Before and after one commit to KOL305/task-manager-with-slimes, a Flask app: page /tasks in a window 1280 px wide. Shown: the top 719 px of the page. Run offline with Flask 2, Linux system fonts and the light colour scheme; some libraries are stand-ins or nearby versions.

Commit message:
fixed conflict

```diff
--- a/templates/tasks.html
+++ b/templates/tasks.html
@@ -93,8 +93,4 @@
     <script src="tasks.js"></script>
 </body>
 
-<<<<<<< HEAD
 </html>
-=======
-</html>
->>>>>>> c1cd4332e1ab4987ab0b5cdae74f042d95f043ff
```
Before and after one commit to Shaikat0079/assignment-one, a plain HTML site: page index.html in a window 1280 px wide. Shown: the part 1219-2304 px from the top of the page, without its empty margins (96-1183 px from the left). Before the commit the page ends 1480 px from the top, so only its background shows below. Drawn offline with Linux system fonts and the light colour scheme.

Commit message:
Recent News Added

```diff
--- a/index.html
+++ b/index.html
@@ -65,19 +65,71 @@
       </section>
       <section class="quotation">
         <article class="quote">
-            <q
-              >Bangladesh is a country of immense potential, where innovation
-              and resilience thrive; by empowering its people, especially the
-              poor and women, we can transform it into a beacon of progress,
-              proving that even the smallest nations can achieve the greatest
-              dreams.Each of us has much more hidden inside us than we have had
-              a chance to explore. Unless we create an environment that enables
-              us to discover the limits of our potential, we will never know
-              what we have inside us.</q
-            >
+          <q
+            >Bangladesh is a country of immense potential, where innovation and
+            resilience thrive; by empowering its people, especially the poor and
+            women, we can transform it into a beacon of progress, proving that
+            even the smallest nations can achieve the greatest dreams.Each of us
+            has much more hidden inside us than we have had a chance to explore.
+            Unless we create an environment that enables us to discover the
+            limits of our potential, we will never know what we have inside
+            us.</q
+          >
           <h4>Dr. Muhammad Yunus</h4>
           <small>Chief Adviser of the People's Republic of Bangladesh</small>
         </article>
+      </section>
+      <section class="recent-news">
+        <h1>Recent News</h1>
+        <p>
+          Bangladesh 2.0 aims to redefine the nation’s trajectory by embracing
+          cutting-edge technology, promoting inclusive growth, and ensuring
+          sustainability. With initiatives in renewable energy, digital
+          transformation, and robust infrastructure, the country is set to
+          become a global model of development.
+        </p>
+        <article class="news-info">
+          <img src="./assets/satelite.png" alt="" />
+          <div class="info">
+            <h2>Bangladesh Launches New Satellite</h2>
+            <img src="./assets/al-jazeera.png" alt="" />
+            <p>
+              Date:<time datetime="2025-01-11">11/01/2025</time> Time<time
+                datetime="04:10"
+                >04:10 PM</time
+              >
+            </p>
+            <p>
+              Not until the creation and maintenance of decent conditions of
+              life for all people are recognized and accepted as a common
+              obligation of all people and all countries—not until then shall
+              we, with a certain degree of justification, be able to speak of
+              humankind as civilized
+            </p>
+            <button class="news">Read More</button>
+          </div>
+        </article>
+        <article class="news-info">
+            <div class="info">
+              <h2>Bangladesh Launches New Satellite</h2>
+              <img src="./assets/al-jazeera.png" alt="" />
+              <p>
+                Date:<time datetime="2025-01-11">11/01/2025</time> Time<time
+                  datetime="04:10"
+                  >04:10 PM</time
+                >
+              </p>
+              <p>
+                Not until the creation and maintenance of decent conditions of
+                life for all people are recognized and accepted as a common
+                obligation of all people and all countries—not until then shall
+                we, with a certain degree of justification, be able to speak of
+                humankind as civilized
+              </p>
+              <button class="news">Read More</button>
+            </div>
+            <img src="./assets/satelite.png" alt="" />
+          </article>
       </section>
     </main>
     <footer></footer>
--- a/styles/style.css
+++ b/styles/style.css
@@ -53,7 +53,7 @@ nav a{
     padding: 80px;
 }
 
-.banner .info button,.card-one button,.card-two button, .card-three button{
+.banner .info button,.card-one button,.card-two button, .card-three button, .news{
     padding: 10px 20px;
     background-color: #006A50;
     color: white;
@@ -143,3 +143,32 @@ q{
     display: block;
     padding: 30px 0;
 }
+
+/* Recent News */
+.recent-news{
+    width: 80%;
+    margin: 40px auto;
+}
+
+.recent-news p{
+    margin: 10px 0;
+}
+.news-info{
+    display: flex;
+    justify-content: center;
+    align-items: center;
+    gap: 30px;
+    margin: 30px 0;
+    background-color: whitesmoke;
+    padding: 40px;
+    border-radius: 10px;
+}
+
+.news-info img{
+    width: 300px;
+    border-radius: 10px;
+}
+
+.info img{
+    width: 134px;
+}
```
—————
▶ **Task statement**:
Lines with "datetime": return each one from the data above.

▶ **Exercise result**:
+              Date:<time datetime="2025-01-11">11/01/2025</time> Time<time
+                datetime="04:10"
+                Date:<time datetime="2025-01-11">11/01/2025</time> Time<time
+                  datetime="04:10"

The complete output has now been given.